By night #6, there had been no sounds for 48 hours, so between the high heat and starvation I figured whatever was up there was dead.  I went to our guard and told him I would give him $20 and a flashlight if he would go up in my attic and try to get whatever is up there out…he refused!!!   So I called the DAT’s wife and she and I would take care of this.  After a few G&Ts for encouragement, we got into the attic to find a large looking dead cat.  We drug it out and we were told it was a 6kg civic cat.   The guards kept it for food and skins.  I was so in shock that I did not think taking a picture of it until it was already cut up.

Mission: In the Ranks

At some point in your spouses career you will meet someone that introduces themselves as “I am COL/GEN so-&-so’s wife”  We have all met this person at one time or another and some of us have met several of them.

The first time I met one of these, Mike and I were just married.  I knew, or so I thought, the difference between enlisted and officers.  I was not sure what to say when this spouse introduced herself as this.  So I stuck out my hand and said “My name is Jen, it’s nice to meet you.”  When I got home that evening, I told Mike of this encounter and had him run down the ranks with me.  To this day, over 15 years later, I can tell the difference between enlisted and officer, but I cannot determine the exact rank.

After years of being a military spouse and meeting these types of women at each post, this is how I look at it.   Though we are all military spouses, we all deserve respect and no one should have to bow down or curtsy just because your spouse is a high ranking officer.   We all put on pants one leg at a time and we are all supporting our husband’s mission while we are overseas and away from our families and friends.   We all are dealing with hardships, have been single parents while our husbands are TDY/deployed, dealt with kid and adult drama, had to “fix” plumbing or electrical on our own, have been a birth coach for another military spouse and a shoulder to cry on.   We ALL are military spouses and none of us hold rank.   Unless someone flat out ask, I do not say or wear my husband’s rank.
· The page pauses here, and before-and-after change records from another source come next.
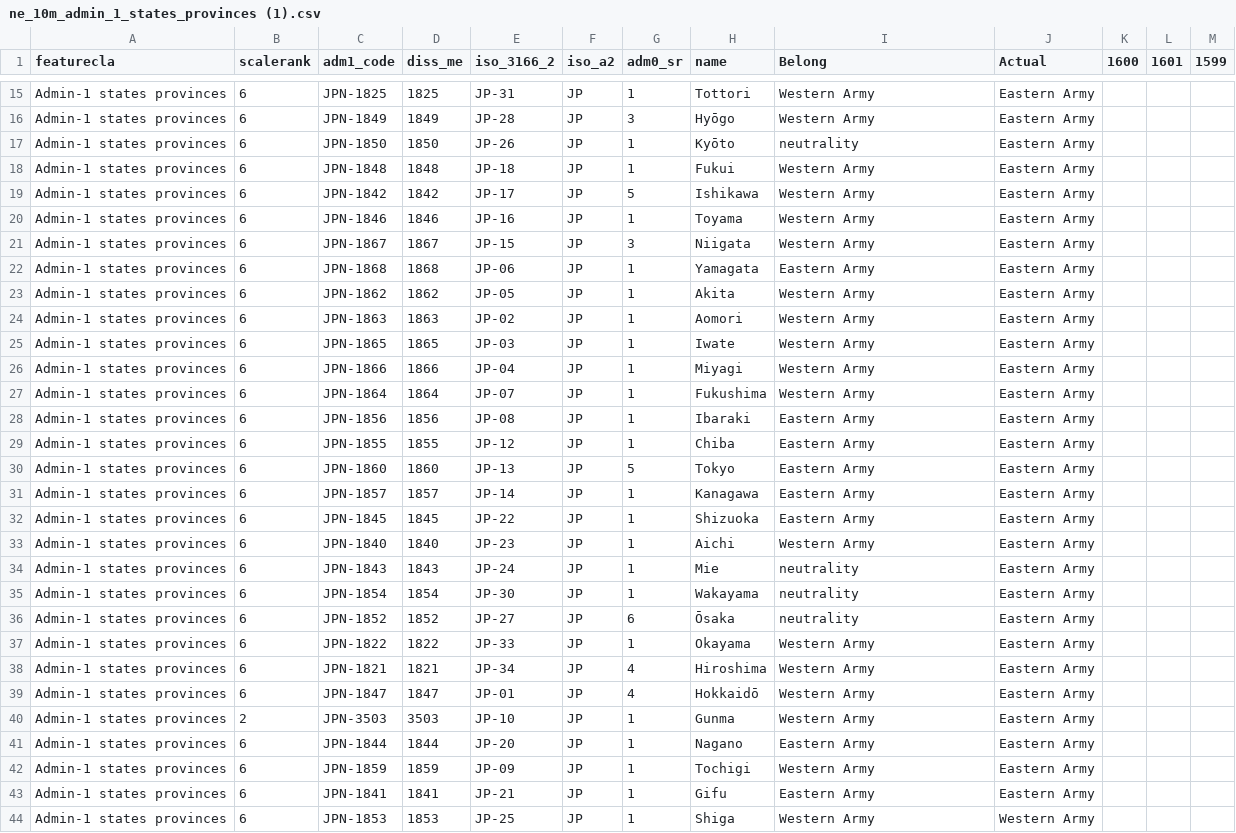
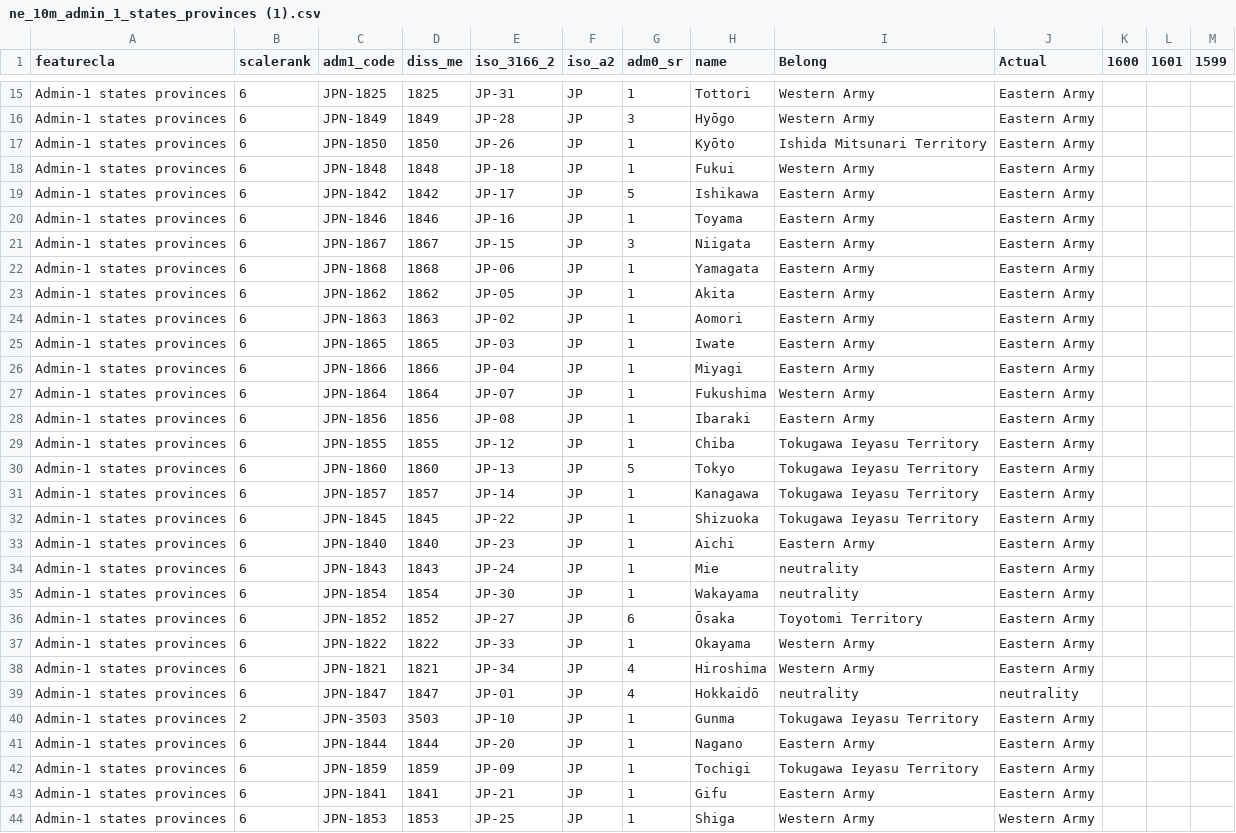
Before and after one commit to kche0169/FIT3179ForW10, a CSV file: W10/data/ne_10m_admin_1_states_provinces (1).csv, drawn as a sheet; only a part is shown, gaps mark what is left out; the diff covers the shown part only.

Commit message:
Add files via upload

```diff
--- a/W10/data/ne_10m_admin_1_states_provinces (1).csv
+++ b/W10/data/ne_10m_admin_1_states_provinces (1).csv
@@ -16,28 +16,28 @@ Admin-1 states provinces,6,JPN-1825,1825,JP-31,JP,1,Tottori,Western Army,Eastern
 Admin-1 states provinces,6,JPN-1849,1849,JP-28,JP,3,Hyōgo,Western Army,Eastern Army,,,
-Admin-1 states provinces,6,JPN-1850,1850,JP-26,JP,1,Kyōto,neutrality,Eastern Army,,,
+Admin-1 states provinces,6,JPN-1850,1850,JP-26,JP,1,Kyōto,Ishida Mitsunari Territory,Eastern Army,,,
 Admin-1 states provinces,6,JPN-1848,1848,JP-18,JP,1,Fukui,Western Army,Eastern Army,,,
-Admin-1 states provinces,6,JPN-1842,1842,JP-17,JP,5,Ishikawa,Western Army,Eastern Army,,,
-Admin-1 states provinces,6,JPN-1846,1846,JP-16,JP,1,Toyama,Western Army,Eastern Army,,,
-Admin-1 states provinces,6,JPN-1867,1867,JP-15,JP,3,Niigata,Western Army,Eastern Army,,,
+Admin-1 states provinces,6,JPN-1842,1842,JP-17,JP,5,Ishikawa,Eastern Army,Eastern Army,,,
+Admin-1 states provinces,6,JPN-1846,1846,JP-16,JP,1,Toyama,Eastern Army,Eastern Army,,,
+Admin-1 states provinces,6,JPN-1867,1867,JP-15,JP,3,Niigata,Eastern Army,Eastern Army,,,
 Admin-1 states provinces,6,JPN-1868,1868,JP-06,JP,1,Yamagata,Eastern Army,Eastern Army,,,
-Admin-1 states provinces,6,JPN-1862,1862,JP-05,JP,1,Akita,Western Army,Eastern Army,,,
-Admin-1 states provinces,6,JPN-1863,1863,JP-02,JP,1,Aomori,Western Army,Eastern Army,,,
-Admin-1 states provinces,6,JPN-1865,1865,JP-03,JP,1,Iwate,Western Army,Eastern Army,,,
-Admin-1 states provinces,6,JPN-1866,1866,JP-04,JP,1,Miyagi,Western Army,Eastern Army,,,
+Admin-1 states provinces,6,JPN-1862,1862,JP-05,JP,1,Akita,Eastern Army,Eastern Army,,,
+Admin-1 states provinces,6,JPN-1863,1863,JP-02,JP,1,Aomori,Eastern Army,Eastern Army,,,
+Admin-1 states provinces,6,JPN-1865,1865,JP-03,JP,1,Iwate,Eastern Army,Eastern Army,,,
+Admin-1 states provinces,6,JPN-1866,1866,JP-04,JP,1,Miyagi,Eastern Army,Eastern Army,,,
 Admin-1 states provinces,6,JPN-1864,1864,JP-07,JP,1,Fukushima,Western Army,Eastern Army,,,
 Admin-1 states provinces,6,JPN-1856,1856,JP-08,JP,1,Ibaraki,Eastern Army,Eastern Army,,,
-Admin-1 states provinces,6,JPN-1855,1855,JP-12,JP,1,Chiba,Eastern Army,Eastern Army,,,
-Admin-1 states provinces,6,JPN-1860,1860,JP-13,JP,5,Tokyo,Eastern Army,Eastern Army,,,
-Admin-1 states provinces,6,JPN-1857,1857,JP-14,JP,1,Kanagawa,Eastern Army,Eastern Army,,,
-Admin-1 states provinces,6,JPN-1845,1845,JP-22,JP,1,Shizuoka,Eastern Army,Eastern Army,,,
-Admin-1 states provinces,6,JPN-1840,1840,JP-23,JP,1,Aichi,Western Army,Eastern Army,,,
+Admin-1 states provinces,6,JPN-1855,1855,JP-12,JP,1,Chiba,Tokugawa Ieyasu Territory,Eastern Army,,,
+Admin-1 states provinces,6,JPN-1860,1860,JP-13,JP,5,Tokyo,Tokugawa Ieyasu Territory,Eastern Army,,,
+Admin-1 states provinces,6,JPN-1857,1857,JP-14,JP,1,Kanagawa,Tokugawa Ieyasu Territory,Eastern Army,,,
+Admin-1 states provinces,6,JPN-1845,1845,JP-22,JP,1,Shizuoka,Tokugawa Ieyasu Territory,Eastern Army,,,
+Admin-1 states provinces,6,JPN-1840,1840,JP-23,JP,1,Aichi,Eastern Army,Eastern Army,,,
 Admin-1 states provinces,6,JPN-1843,1843,JP-24,JP,1,Mie,neutrality,Eastern Army,,,
 Admin-1 states provinces,6,JPN-1854,1854,JP-30,JP,1,Wakayama,neutrality,Eastern Army,,,
-Admin-1 states provinces,6,JPN-1852,1852,JP-27,JP,6,Ōsaka,neutrality,Eastern Army,,,
+Admin-1 states provinces,6,JPN-1852,1852,JP-27,JP,6,Ōsaka,Toyotomi Territory,Eastern Army,,,
 Admin-1 states provinces,6,JPN-1822,1822,JP-33,JP,1,Okayama,Western Army,Eastern Army,,,
 Admin-1 states provinces,6,JPN-1821,1821,JP-34,JP,4,Hiroshima,Western Army,Eastern Army,,,
-Admin-1 states provinces,6,JPN-1847,1847,JP-01,JP,4,Hokkaidō,Western Army,Eastern Army,,,
-Admin-1 states provinces,2,JPN-3503,3503,JP-10,JP,1,Gunma,Western Army,Eastern Army,,,
+Admin-1 states provinces,6,JPN-1847,1847,JP-01,JP,4,Hokkaidō,neutrality,neutrality,,,
+Admin-1 states provinces,2,JPN-3503,3503,JP-10,JP,1,Gunma,Tokugawa Ieyasu Territory,Eastern Army,,,
 Admin-1 states provinces,6,JPN-1844,1844,JP-20,JP,1,Nagano,Eastern Army,Eastern Army,,,
-Admin-1 states provinces,6,JPN-1859,1859,JP-09,JP,1,Tochigi,Western Army,Eastern Army,,,
+Admin-1 states provinces,6,JPN-1859,1859,JP-09,JP,1,Tochigi,Tokugawa Ieyasu Territory,Eastern Army,,,
 Admin-1 states provinces,6,JPN-1841,1841,JP-21,JP,1,Gifu,Eastern Army,Eastern Army,,,
```
Also changed, not shown: 2 edited cells elsewhere in this file.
I like to joke and say that we hold the highest rank, but in fact, military spouses hold the Silent Rank-holding down the fort and backing up our spouses’ missions while we smile and ask like everything is under control.

Mission: Deployments to Destinations

In 1996, I was fresh out of high school and learning the ropes and ways of university life.   While I was sleeping in, drinking until wee hours with my sorority sisters and finding time to study, Mike was deployed to Bosnia in a peace keeping mission.   Then in 2006 Mike was deployed there again.  While I am dealing with 3 kids under 5 in the UK, dinners of cereal & mac and cheese, Mike was working during the days, eating great at nights and even going to the spa and on the coast with his boss on the weekends.  This was NOT something a military wife wanted to hear!

After 2 deployments 10 years apart, we went to Bosnia as a family in 2016.   From deployments to now a family destination we were able to see a piece of the world that was in conflict and experience to some extent a part of my husband’s military career past.

I do not know if we will ever get to experience Iraq or Afghanistan in our lifetime, but I feel that if families can visit these place where their spouses have been deployed to, it brings the family closer.   As families we do not get to experience being shot at and building being blown up, but we can see first hand where our husbands have been, see the aftermath of what they have been through and feel as we are part of their “deployment stories”.   As in the end, all we have are stories and memories.  ❤